Setting in The Legend of Sleepy Hollow
Setting Examples in The Legend of Sleepy Hollow:
The Legend of Sleepy Hollow 3
"The horizon was of a fine golden tint, changing gradually into a pure apple green, and from that into the deep blue of the mid- heaven. A slanting ray lingered on the woody crests of the precipices that overhung some parts of the river, giving greater depth to the dark gray and purple of their rocky sides...." See in text (The Legend of Sleepy Hollow)
This delicate description of the sun’s setting over the Hudson Valley seems to evoke Ichabod Crane’s state of inner serenity and hopefulness as he approaches the festivities. This an example of the pathetic fallacy, a literary device by which a character’s inner emotions are described through descriptions of an external landscape.
"However wide awake they may have been before they entered that sleepy region, they are sure, in a little time, to inhale the witching influence of the air, and begin to grow imaginative, to dream dreams, and see apparitions...." See in text (The Legend of Sleepy Hollow)
Even those who are not originally born in Sleepy Hollow feel its effects after living there for a while.

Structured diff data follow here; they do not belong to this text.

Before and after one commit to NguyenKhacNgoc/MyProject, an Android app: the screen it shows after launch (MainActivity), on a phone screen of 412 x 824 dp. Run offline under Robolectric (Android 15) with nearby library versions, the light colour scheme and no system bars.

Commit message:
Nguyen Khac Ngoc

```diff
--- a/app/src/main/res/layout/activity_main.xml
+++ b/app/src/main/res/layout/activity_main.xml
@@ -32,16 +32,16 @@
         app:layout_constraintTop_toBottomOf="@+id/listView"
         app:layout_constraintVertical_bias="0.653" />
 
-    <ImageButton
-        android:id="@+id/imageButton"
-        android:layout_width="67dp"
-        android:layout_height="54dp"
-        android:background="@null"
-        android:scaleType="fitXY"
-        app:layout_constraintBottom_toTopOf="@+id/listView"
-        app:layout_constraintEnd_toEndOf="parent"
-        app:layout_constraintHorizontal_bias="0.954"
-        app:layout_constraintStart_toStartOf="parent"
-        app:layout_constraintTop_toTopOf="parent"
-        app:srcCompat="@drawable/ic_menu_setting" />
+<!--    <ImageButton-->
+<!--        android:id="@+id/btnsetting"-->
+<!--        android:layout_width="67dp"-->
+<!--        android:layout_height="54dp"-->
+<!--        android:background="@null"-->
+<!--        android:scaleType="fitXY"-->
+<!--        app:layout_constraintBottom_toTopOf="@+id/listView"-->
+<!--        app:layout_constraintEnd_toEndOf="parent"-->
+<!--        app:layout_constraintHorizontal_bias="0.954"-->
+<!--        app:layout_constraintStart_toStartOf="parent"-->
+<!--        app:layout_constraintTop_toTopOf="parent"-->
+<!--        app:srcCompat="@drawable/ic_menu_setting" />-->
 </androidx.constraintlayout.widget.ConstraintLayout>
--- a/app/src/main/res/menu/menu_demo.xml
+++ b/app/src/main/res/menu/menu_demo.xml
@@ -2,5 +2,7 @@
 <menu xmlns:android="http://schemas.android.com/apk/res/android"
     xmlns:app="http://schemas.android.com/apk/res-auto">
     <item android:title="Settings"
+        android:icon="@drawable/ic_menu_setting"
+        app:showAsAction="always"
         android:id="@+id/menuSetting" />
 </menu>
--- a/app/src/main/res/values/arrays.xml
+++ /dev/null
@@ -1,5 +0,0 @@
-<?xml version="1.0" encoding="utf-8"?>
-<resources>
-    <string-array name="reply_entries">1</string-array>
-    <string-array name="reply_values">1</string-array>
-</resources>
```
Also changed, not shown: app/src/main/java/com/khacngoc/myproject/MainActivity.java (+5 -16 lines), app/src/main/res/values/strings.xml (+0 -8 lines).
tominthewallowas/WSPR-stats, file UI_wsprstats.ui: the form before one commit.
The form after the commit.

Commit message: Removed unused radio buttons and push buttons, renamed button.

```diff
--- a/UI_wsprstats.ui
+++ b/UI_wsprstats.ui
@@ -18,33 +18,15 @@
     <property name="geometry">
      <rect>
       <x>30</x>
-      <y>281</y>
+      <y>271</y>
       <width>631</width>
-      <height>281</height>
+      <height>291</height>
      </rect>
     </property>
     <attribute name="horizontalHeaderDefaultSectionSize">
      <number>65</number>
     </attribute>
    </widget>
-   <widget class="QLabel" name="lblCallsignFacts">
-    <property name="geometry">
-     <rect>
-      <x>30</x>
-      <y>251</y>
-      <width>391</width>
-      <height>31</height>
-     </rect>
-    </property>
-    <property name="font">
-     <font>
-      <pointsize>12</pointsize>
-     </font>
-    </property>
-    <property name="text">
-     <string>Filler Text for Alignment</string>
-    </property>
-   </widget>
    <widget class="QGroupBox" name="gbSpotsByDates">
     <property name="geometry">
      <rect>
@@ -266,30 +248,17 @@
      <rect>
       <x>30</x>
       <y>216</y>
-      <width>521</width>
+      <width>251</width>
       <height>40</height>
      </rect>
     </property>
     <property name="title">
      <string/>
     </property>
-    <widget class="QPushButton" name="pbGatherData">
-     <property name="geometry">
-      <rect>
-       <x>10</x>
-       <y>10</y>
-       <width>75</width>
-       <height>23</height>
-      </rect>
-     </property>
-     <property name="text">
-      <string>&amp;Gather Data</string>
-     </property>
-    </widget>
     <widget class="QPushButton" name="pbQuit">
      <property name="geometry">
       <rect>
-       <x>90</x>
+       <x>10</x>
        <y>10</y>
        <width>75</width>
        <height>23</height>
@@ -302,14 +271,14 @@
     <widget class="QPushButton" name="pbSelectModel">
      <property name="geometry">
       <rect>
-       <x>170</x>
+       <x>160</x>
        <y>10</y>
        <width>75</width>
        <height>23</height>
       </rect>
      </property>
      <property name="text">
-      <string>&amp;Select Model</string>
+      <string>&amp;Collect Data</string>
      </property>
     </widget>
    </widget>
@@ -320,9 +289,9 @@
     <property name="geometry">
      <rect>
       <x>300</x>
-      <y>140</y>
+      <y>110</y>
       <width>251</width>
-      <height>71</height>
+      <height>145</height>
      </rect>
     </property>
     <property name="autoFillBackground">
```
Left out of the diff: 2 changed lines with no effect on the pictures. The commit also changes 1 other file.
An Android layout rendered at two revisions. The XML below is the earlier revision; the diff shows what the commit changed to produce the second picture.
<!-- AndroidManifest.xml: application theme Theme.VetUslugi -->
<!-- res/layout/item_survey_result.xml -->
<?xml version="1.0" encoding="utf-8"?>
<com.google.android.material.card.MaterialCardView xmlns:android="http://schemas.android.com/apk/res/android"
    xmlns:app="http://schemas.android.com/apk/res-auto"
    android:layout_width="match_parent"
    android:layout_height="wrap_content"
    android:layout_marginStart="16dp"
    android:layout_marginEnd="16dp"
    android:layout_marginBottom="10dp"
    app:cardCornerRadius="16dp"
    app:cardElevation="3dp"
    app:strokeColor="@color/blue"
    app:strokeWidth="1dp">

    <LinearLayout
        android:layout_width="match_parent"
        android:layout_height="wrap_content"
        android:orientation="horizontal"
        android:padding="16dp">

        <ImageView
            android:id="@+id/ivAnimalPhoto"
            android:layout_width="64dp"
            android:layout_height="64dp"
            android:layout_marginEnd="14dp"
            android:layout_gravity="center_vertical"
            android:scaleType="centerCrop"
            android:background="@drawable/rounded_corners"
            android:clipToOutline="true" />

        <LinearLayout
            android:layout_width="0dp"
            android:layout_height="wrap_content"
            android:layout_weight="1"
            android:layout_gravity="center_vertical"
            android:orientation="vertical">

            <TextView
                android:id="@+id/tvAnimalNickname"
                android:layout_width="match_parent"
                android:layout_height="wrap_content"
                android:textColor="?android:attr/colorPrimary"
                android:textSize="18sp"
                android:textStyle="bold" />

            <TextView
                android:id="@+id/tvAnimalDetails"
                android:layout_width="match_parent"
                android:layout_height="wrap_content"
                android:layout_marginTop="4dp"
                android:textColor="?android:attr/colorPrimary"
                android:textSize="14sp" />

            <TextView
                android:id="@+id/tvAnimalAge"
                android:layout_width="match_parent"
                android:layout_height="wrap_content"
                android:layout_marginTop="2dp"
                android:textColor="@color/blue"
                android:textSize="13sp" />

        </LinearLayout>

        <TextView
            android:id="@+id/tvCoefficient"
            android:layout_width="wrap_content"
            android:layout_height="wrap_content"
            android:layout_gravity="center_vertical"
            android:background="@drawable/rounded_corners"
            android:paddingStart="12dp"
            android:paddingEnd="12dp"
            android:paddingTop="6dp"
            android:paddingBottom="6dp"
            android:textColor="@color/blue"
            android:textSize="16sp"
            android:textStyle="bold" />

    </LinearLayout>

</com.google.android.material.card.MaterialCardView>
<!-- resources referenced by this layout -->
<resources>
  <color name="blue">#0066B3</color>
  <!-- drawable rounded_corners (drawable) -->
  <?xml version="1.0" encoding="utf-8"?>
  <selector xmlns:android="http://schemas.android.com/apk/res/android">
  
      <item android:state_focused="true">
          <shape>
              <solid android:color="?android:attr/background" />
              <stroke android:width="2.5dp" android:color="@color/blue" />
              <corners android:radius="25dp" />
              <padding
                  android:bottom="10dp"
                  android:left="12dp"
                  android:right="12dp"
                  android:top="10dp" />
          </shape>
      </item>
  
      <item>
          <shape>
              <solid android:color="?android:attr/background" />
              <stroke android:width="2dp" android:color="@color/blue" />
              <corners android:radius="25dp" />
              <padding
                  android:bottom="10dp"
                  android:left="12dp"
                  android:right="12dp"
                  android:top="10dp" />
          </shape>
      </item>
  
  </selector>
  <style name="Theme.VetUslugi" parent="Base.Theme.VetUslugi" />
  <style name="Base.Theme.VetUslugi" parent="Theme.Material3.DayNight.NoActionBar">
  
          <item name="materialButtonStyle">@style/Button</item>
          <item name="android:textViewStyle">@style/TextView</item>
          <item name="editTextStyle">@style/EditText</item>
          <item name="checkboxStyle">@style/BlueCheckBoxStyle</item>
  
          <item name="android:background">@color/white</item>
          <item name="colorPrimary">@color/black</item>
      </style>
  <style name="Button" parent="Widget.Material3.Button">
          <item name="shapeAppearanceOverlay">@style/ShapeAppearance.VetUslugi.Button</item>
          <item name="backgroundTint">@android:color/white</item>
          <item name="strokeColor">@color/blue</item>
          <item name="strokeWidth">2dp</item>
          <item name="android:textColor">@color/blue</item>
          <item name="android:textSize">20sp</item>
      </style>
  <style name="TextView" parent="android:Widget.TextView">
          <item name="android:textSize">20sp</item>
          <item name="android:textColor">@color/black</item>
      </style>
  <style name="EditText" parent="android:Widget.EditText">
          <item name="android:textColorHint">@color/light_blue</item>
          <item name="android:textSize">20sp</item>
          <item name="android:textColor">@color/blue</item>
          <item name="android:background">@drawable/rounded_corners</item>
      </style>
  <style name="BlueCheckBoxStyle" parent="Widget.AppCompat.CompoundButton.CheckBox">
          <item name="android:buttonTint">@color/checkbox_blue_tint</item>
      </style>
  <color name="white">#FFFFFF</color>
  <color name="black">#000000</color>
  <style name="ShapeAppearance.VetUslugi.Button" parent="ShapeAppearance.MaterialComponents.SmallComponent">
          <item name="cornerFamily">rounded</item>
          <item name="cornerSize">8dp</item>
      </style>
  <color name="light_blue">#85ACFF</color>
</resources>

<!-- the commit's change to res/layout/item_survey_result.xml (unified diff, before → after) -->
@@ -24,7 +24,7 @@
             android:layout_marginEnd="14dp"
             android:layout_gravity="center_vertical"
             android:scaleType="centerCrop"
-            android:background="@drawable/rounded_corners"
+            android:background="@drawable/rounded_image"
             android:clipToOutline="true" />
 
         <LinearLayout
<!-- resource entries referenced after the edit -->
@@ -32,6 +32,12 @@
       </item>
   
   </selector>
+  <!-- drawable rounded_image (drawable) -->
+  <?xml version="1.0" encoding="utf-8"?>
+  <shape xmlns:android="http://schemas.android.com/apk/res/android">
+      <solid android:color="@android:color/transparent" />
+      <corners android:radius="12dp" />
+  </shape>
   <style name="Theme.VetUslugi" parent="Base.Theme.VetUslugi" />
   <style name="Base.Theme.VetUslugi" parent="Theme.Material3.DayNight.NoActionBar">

The list of purported effects—which affect one’s perception of the world—are likely to be felt in the story, setting the stage for a ghostly apparition later on.
"Certain it is, the place still continues under the sway of some witching power..." See in text (The Legend of Sleepy Hollow)
According to Knickerbocker’s research, Sleepy Hollow is a place given to superstitions. The land seems to cast a spell over its inhabitants. The source of dreamlike apparitions is the landscape itself, which provides the perfect backdrop for ghostly encounters—including frightening ones. The setting foreshadows Ichabod’s encounter with a ghost by providing just the right place for it.